I think it is sheer arrogance on our part to exclude attributing the knowledge of the physical world to the ancients. It is highly possible that the knowledge of living systems and interactions were better known back then than it is today.

The fact that a commentator finds the term - "dust", preferable is no concern of mine unless he can qualify his reasons for such.

One must also look at the combination used in Gen 18:27. I submit that it is the term translated "ashes" that I would interpret as dust in the inanimate sense.

Job 13:12 also has relevance with the relationship to clay.

I am sure the ancients would have known the differences of clay to dirt.

Edgar Foster said...
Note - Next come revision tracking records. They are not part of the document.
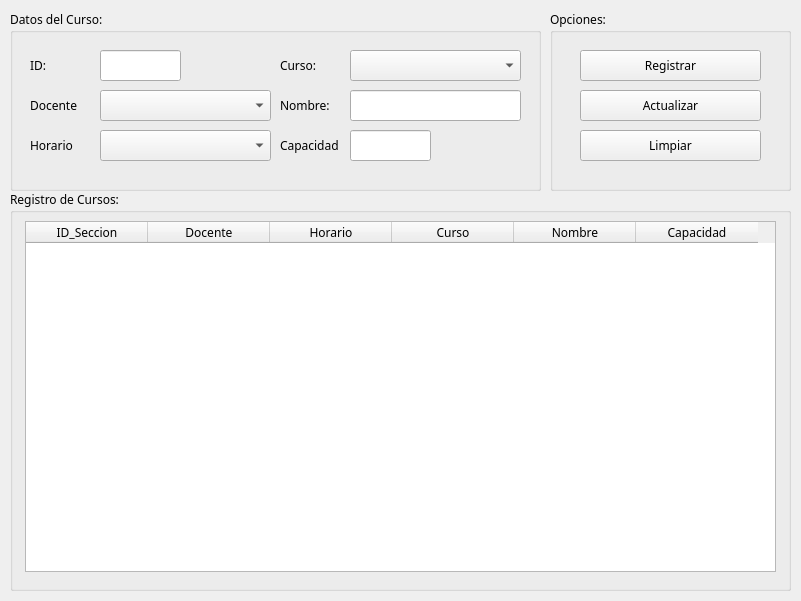
Qt form view/frmSeccion.ui (AndSyncX/app-sime) before a commit.
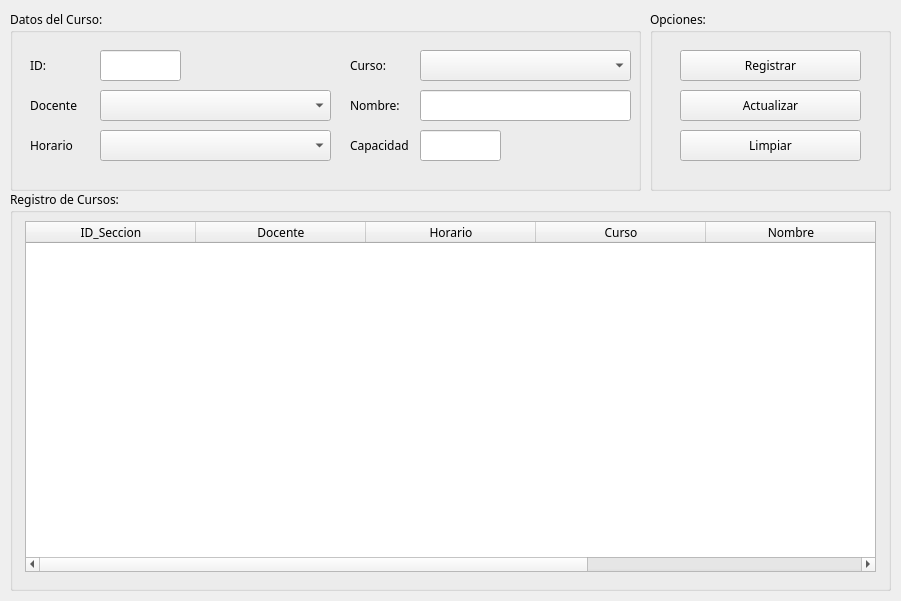
The same form after that commit.

```diff
--- a/view/frmSeccion.ui
+++ b/view/frmSeccion.ui
@@ -6,19 +6,19 @@
    <rect>
     <x>0</x>
     <y>0</y>
-    <width>801</width>
+    <width>901</width>
     <height>601</height>
    </rect>
   </property>
   <property name="minimumSize">
    <size>
-    <width>801</width>
+    <width>901</width>
     <height>601</height>
    </size>
   </property>
   <property name="maximumSize">
    <size>
-    <width>801</width>
+    <width>901</width>
     <height>601</height>
    </size>
   </property>
@@ -31,7 +31,7 @@
      <rect>
       <x>10</x>
       <y>10</y>
-      <width>531</width>
+      <width>631</width>
       <height>181</height>
      </rect>
     </property>
@@ -103,7 +103,7 @@
       <rect>
        <x>90</x>
        <y>80</y>
-       <width>171</width>
+       <width>231</width>
        <height>31</height>
       </rect>
      </property>
@@ -113,7 +113,7 @@
       <rect>
        <x>90</x>
        <y>120</y>
-       <width>171</width>
+       <width>231</width>
        <height>31</height>
       </rect>
      </property>
@@ -121,7 +121,7 @@
     <widget class="QLabel" name="label_4">
      <property name="geometry">
       <rect>
-       <x>270</x>
+       <x>340</x>
        <y>40</y>
        <width>61</width>
        <height>31</height>
@@ -134,9 +134,9 @@
     <widget class="QComboBox" name="cboCurso">
      <property name="geometry">
       <rect>
-       <x>340</x>
+       <x>410</x>
        <y>40</y>
-       <width>171</width>
+       <width>211</width>
        <height>31</height>
       </rect>
      </property>
@@ -144,7 +144,7 @@
     <widget class="QLabel" name="label_5">
      <property name="geometry">
       <rect>
-       <x>270</x>
+       <x>340</x>
        <y>80</y>
        <width>61</width>
        <height>31</height>
@@ -157,9 +157,9 @@
     <widget class="QLineEdit" name="txtNombre">
      <property name="geometry">
       <rect>
-       <x>340</x>
+       <x>410</x>
        <y>80</y>
-       <width>171</width>
+       <width>211</width>
        <height>31</height>
       </rect>
      </property>
@@ -172,7 +172,7 @@
     <widget class="QLineEdit" name="txtCapacidad">
      <property name="geometry">
       <rect>
-       <x>340</x>
+       <x>410</x>
        <y>120</y>
        <width>81</width>
        <height>31</height>
@@ -187,7 +187,7 @@
     <widget class="QLabel" name="label_6">
      <property name="geometry">
       <rect>
-       <x>270</x>
+       <x>340</x>
        <y>120</y>
        <width>61</width>
        <height>31</height>
@@ -201,7 +201,7 @@
    <widget class="QGroupBox" name="groupBox_2">
     <property name="geometry">
      <rect>
-      <x>550</x>
+      <x>650</x>
       <y>10</y>
       <width>241</width>
       <height>181</height>
@@ -282,7 +282,7 @@
      <rect>
       <x>10</x>
       <y>190</y>
-      <width>781</width>
+      <width>881</width>
       <height>401</height>
      </rect>
     </property>
@@ -300,7 +300,7 @@
       <rect>
        <x>15</x>
        <y>31</y>
-       <width>751</width>
+       <width>851</width>
        <height>351</height>
       </rect>
      </property>
@@ -322,7 +322,7 @@
       </font>
      </property>
      <attribute name="horizontalHeaderDefaultSectionSize">
-      <number>122</number>
+      <number>170</number>
      </attribute>
      <column>
       <property name="text">
```
Left out of the diff: 2 changed lines with no effect on the pictures.
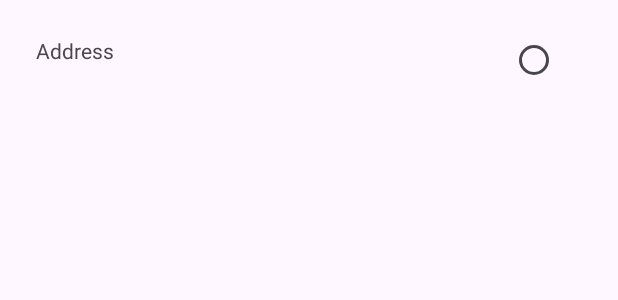
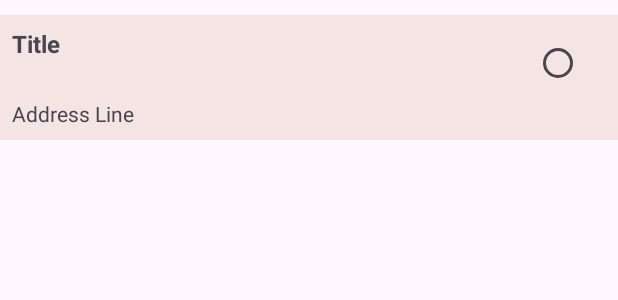
Before and after one commit to soumikpaul006/ECart, an Android app: the layout item_address.xml on its own in the app's theme, with its tools: preview values and no code run, on a phone screen of 412 x 824 dp. Shown: the top 300 px of the screen. Run offline under Robolectric (Android 15) with nearby library versions, the phone set to English and light mode, and no system bars.

Commit message:
Added the address feature using API

```diff
--- a/app/src/main/java/com/example/loginregisterretrofit/view/FragmentA.kt
+++ b/app/src/main/java/com/example/loginregisterretrofit/view/FragmentA.kt
@@ -37,7 +37,7 @@ class FragmentA : Fragment() {
         // Initialize view binding
         binding = FragmentABinding.inflate(inflater, container, false)
 
-        // Initialize CartViewModel with activity-scoped ViewModelProvider
+
         cartViewModel = ViewModelProvider(requireActivity())[CartViewModel::class.java]
 
 
--- a/app/src/main/java/com/example/loginregisterretrofit/view/PaymentFragment.kt
+++ b/app/src/main/java/com/example/loginregisterretrofit/view/PaymentFragment.kt
@@ -10,7 +10,6 @@ import com.example.loginregisterretrofit.R
 
 class PaymentFragment : Fragment() {
 
-
     override fun onCreateView(
         inflater: LayoutInflater, container: ViewGroup?,
         savedInstanceState: Bundle?
--- a/app/src/main/res/layout/item_address.xml
+++ b/app/src/main/res/layout/item_address.xml
@@ -1,28 +1,36 @@
-<?xml version="1.0" encoding="utf-8"?>
-<androidx.constraintlayout.widget.ConstraintLayout xmlns:android="http://schemas.android.com/apk/res/android"
-    xmlns:app="http://schemas.android.com/apk/res-auto"
+<LinearLayout xmlns:android="http://schemas.android.com/apk/res/android"
     android:layout_width="match_parent"
     android:layout_height="wrap_content"
-    android:padding="16dp">
+    android:orientation="vertical"
+    android:background="#F4E4E4"
+    android:layout_marginTop="10dp"
+    android:padding="8dp">
 
+    <LinearLayout
+        android:layout_width="match_parent"
+        android:layout_height="wrap_content"
+        android:orientation="horizontal">
 
-    <RadioButton
-        android:id="@+id/radioButton"
-        android:layout_width="wrap_content"
-        android:layout_height="wrap_content"
-        android:layout_marginEnd="8dp"
-        app:layout_constraintTop_toTopOf="parent"
-        app:layout_constraintEnd_toEndOf="parent" />
+        <TextView
+            android:id="@+id/tvTitle"
+            android:layout_width="wrap_content"
+            android:layout_height="wrap_content"
+            android:text="Title"
+            android:textStyle="bold"
+            android:textSize="16sp"
+            android:layout_weight="1"/>
 
+        <RadioButton
+            android:id="@+id/radioButton"
+            android:layout_width="wrap_content"
+            android:layout_height="wrap_content"
+            android:layout_gravity="end"/>
+    </LinearLayout>
 
     <TextView
         android:id="@+id/tvAddress"
-        android:layout_width="0dp"
+        android:layout_width="wrap_content"
         android:layout_height="wrap_content"
-        android:text="Address"
-        app:layout_constraintStart_toStartOf="parent"
-        app:layout_constraintTop_toTopOf="parent"
-        app:layout_constraintEnd_toStartOf="@id/radioButton"
-        android:padding="8dp" />
+        android:text="Address Line" />
 
-</androidx.constraintlayout.widget.ConstraintLayout>
+</LinearLayout>
```
Also changed, not shown: app/src/main/java/com/example/loginregisterretrofit/AddressAdapter.kt (+7 -17 lines), app/src/main/java/com/example/loginregisterretrofit/model/datalayer/AddAddressRequest.kt (added, +18 -0 lines), app/src/main/java/com/example/loginregisterretrofit/model/datalayer/AddAddressResponse.kt (added, +13 -0 lines), app/src/main/java/com/example/loginregisterretrofit/model/datalayer/Addresse.kt (added, +16 -0 lines), app/src/main/java/com/example/loginregisterretrofit/model/datalayer/GetUserAddressResponse.kt (added, +15 -0 lines), app/src/main/java/com/example/loginregisterretrofit/model/networklayer/ApiService.kt (+38 -0 lines), app/src/main/java/com/example/loginregisterretrofit/view/DeliveryFragment.kt (+35 -18 lines), app/src/main/java/com/example/loginregisterretrofit/viewmodel/AddressViewModel.kt (+54 -12 lines), app/src/main/res/layout/dialog_add_address.xml (+4 -20 lines).
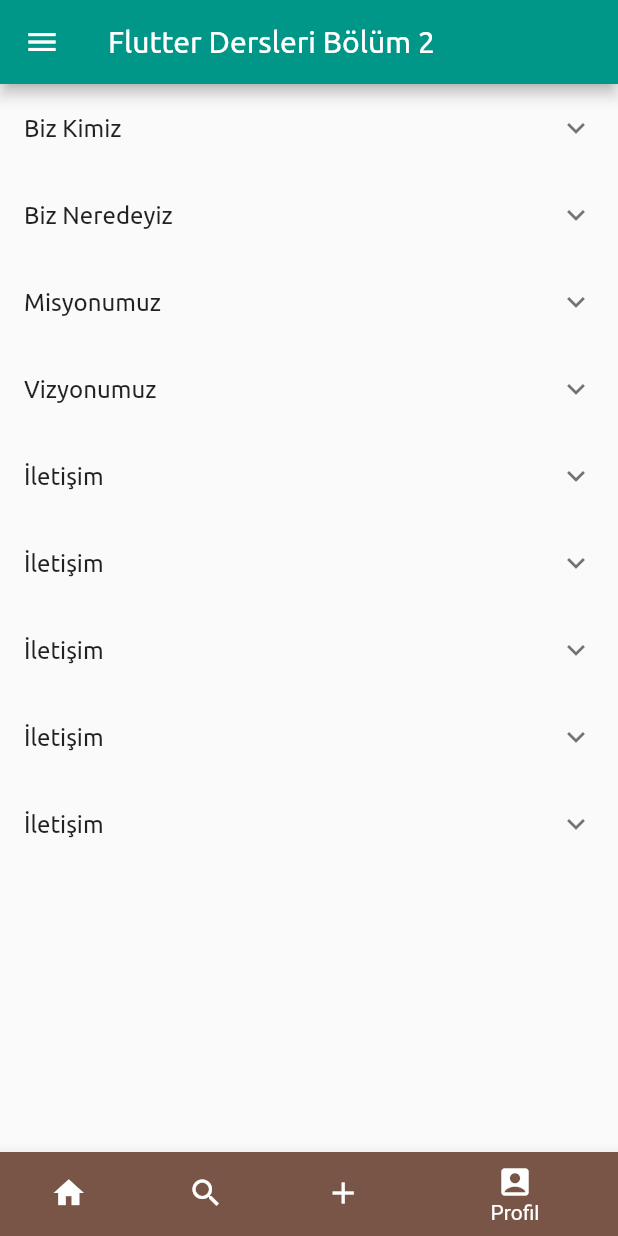
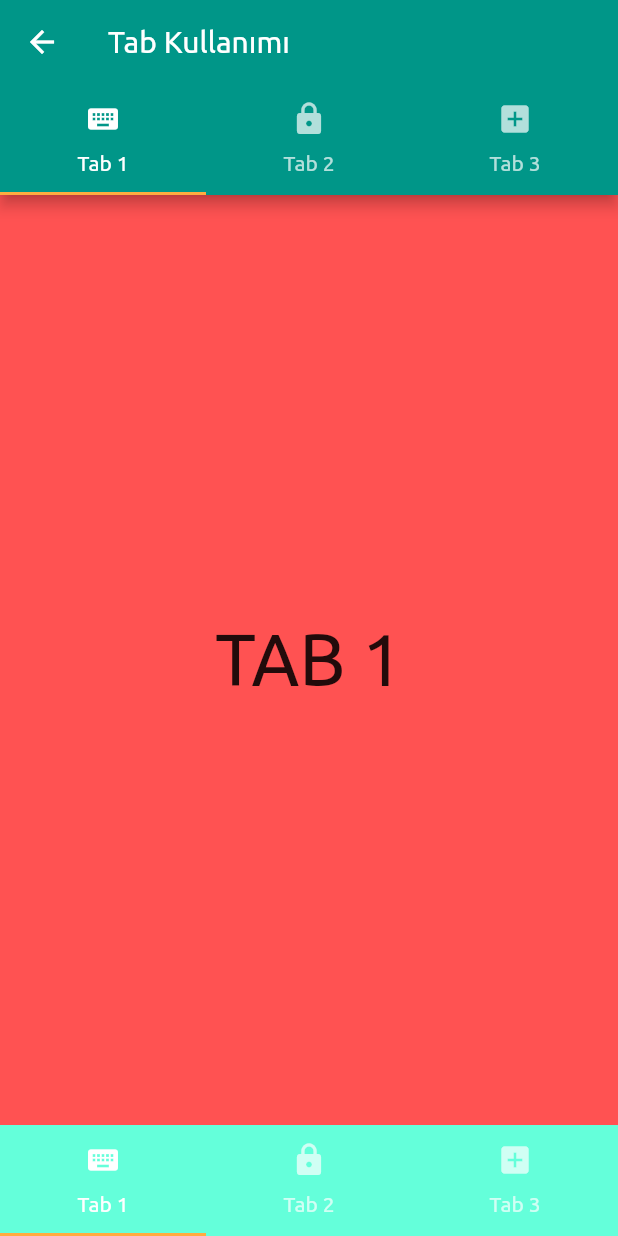
Before and after one commit to ibrahimuzul/flutter_dersleri_bolum2, a Flutter app: the screen it shows after launch, item 4 of the bottom bar chosen, on a phone screen of 412 x 824 dp. Run offline on Flutter 3.47's test engine with Material 2 defaults, Android fonts, the phone set to English and light mode, and no system bars; network calls fail.

Commit message:
110. Tabbar ve Tabbarview Kullanımı. (Sorunlu kısımlar düzeltildi)

```diff
--- a/lib/main.dart
+++ b/lib/main.dart
@@ -4,12 +4,16 @@ import 'package:flutter_dersleri_bolum2/ui/arama.dart';
 import 'package:flutter_dersleri_bolum2/ui/drawer_menu.dart';
 import 'package:flutter_dersleri_bolum2/ui/kisisel_font_kullanimi.dart';
 import 'package:flutter_dersleri_bolum2/ui/page_view.dart';
+import 'package:flutter_dersleri_bolum2/ui/tabs.dart';
 
 void main() => runApp(FlutterDersleri());
 
 class FlutterDersleri extends StatelessWidget {
+
+
   @override
   Widget build(BuildContext context) {
+
     return MaterialApp(
       debugShowCheckedModeBanner: false,
       title: 'Flutter Dersleri',
@@ -71,16 +75,16 @@ class MyHomePageState extends State<MyHomePage> {
         items: <BottomNavigationBarItem>[
           BottomNavigationBarItem(
               icon: Icon(Icons.home),
-              title: Text("AnaSayfa"),
+              title: Text("ExpansionTile"),
               backgroundColor: Colors.amber),
           BottomNavigationBarItem(
               icon: Icon(Icons.search),
               activeIcon: Icon(Icons.call),
-              title: Text("Ara"),
+              title: Text("Liste"),
               backgroundColor: Colors.red),
           BottomNavigationBarItem(
               icon: Icon(Icons.add),
-              title: Text("Ekle"),
+              title: Text("PageView"),
               backgroundColor: Colors.tealAccent),
           BottomNavigationBarItem(
               icon: Icon(Icons.account_box),
@@ -92,6 +96,11 @@ class MyHomePageState extends State<MyHomePage> {
         onTap: (index){
           setState(() {
             secilenMenuItem = index;
+            if(index==3){
+              Navigator.of(context).push(MaterialPageRoute(builder: (context)=>TabOrnek())).then((bb){
+                secilenMenuItem = 0;
+              });
+            }
           });
         },
       ),
--- /dev/null
+++ b/lib/ui/tabs.dart
@@ -0,0 +1,81 @@
+import 'package:flutter/material.dart';
+
+class TabOrnek extends StatefulWidget {
+  @override
+  _TabOrnekState createState() => _TabOrnekState();
+}
+
+class _TabOrnekState extends State<TabOrnek>
+    with SingleTickerProviderStateMixin {
+  TabController tabController;
+
+  @override
+  void initState() {
+    // TODO: implement initState
+    super.initState();
+    tabController = TabController(length: 3, vsync: this);
+  }
+
+  @override
+  Widget build(BuildContext context) {
+    return Scaffold(
+      appBar: AppBar(
+        title: Text("Tab Kullanımı"),
+        bottom: tabBarim(),
+      ),
+      bottomNavigationBar: tabBarimBottom(),
+      body: TabBarView(controller: tabController,children: <Widget>[
+        Container(
+          color: Colors.redAccent,
+          child: Center(child: Text("TAB 1", style: TextStyle(fontSize: 48),)),
+        ),
+        Container(
+          color: Colors.blueAccent,
+          child: Center(child: Text("TAB 2", style: TextStyle(fontSize: 48),)),
+        ),
+        Container(
+          color: Colors.greenAccent,
+          child: Center(child: Text("TAB 3", style: TextStyle(fontSize: 48),)),
+        ),
+      ],),
+    );
+  }
+
+  TabBar tabBarim() {
+    return TabBar(controller: tabController, tabs: [
+      Tab(
+        icon: Icon(Icons.keyboard),
+        text: "Tab 1",
+      ),
+      Tab(
+        icon: Icon(Icons.lock),
+        text: "Tab 2",
+      ),
+      Tab(
+        icon: Icon(Icons.add_box),
+        text: "Tab 3",
+      ),
+    ]);
+  }
+
+  Widget tabBarimBottom() {
+    return Container(
+      color: Colors.tealAccent,
+      child: TabBar(controller: tabController, tabs: [
+        Tab(
+          icon: Icon(Icons.keyboard),
+          text: "Tab 1",
+        ),
+        Tab(
+          icon: Icon(Icons.lock),
+          text: "Tab 2",
+        ),
+        Tab(
+          icon: Icon(Icons.add_box),
+          text: "Tab 3",
+        ),
+      ]),
+    );
+  }
+
+}
```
I would never say that the ancients lacked complete knowledge of the physical world, but they certainly did not know many things we know today. For one thing, they did not have the advantage of microscopes, telescopes, particle accelerators, and other contemporary tools. The ancients did not know that water is h2o, nor did they know that light behaves as a wave and a particle. That doesn't mean they had no knowledge of the physical world.

E.A. Speier actually suggested "clods" as a rendering for Gen. 2:7, not dust. But dust is the most common translation although my concern is not so much translation either, but what the word meant to the writer and his audience--in that context.

Why understand אֵ֫פֶר ("ashes") as "dust in the inanimate sense"?

I'm pretty sure that the ancients distinguished clay from dirt too, and they possibly saw a distinction between dirt and dust as well.

I will let you have the last word on this subject as I feel we've covered the original question about Gen. 1:2.

Duncan said...

If someone can conceive of a lense then who knows what else.

"one thing, they did not have the advantage of microscopes, telescopes, particle accelerators, and other contemporary tools." - lack of evidence is not evidence to the contrary.

As for the LHC :-

"When the LHC is up and running the total average power for the whole CERN site will peak at about 200 MW (usually from May to mid-December), which is about a third of the amount of energy used to feed the nearby city of Geneva in Switzerland."

I see nothing to exclude a similar energy consumption pre-flood.

Duncan said...

Edgar Foster said...

Sample word study on ruach: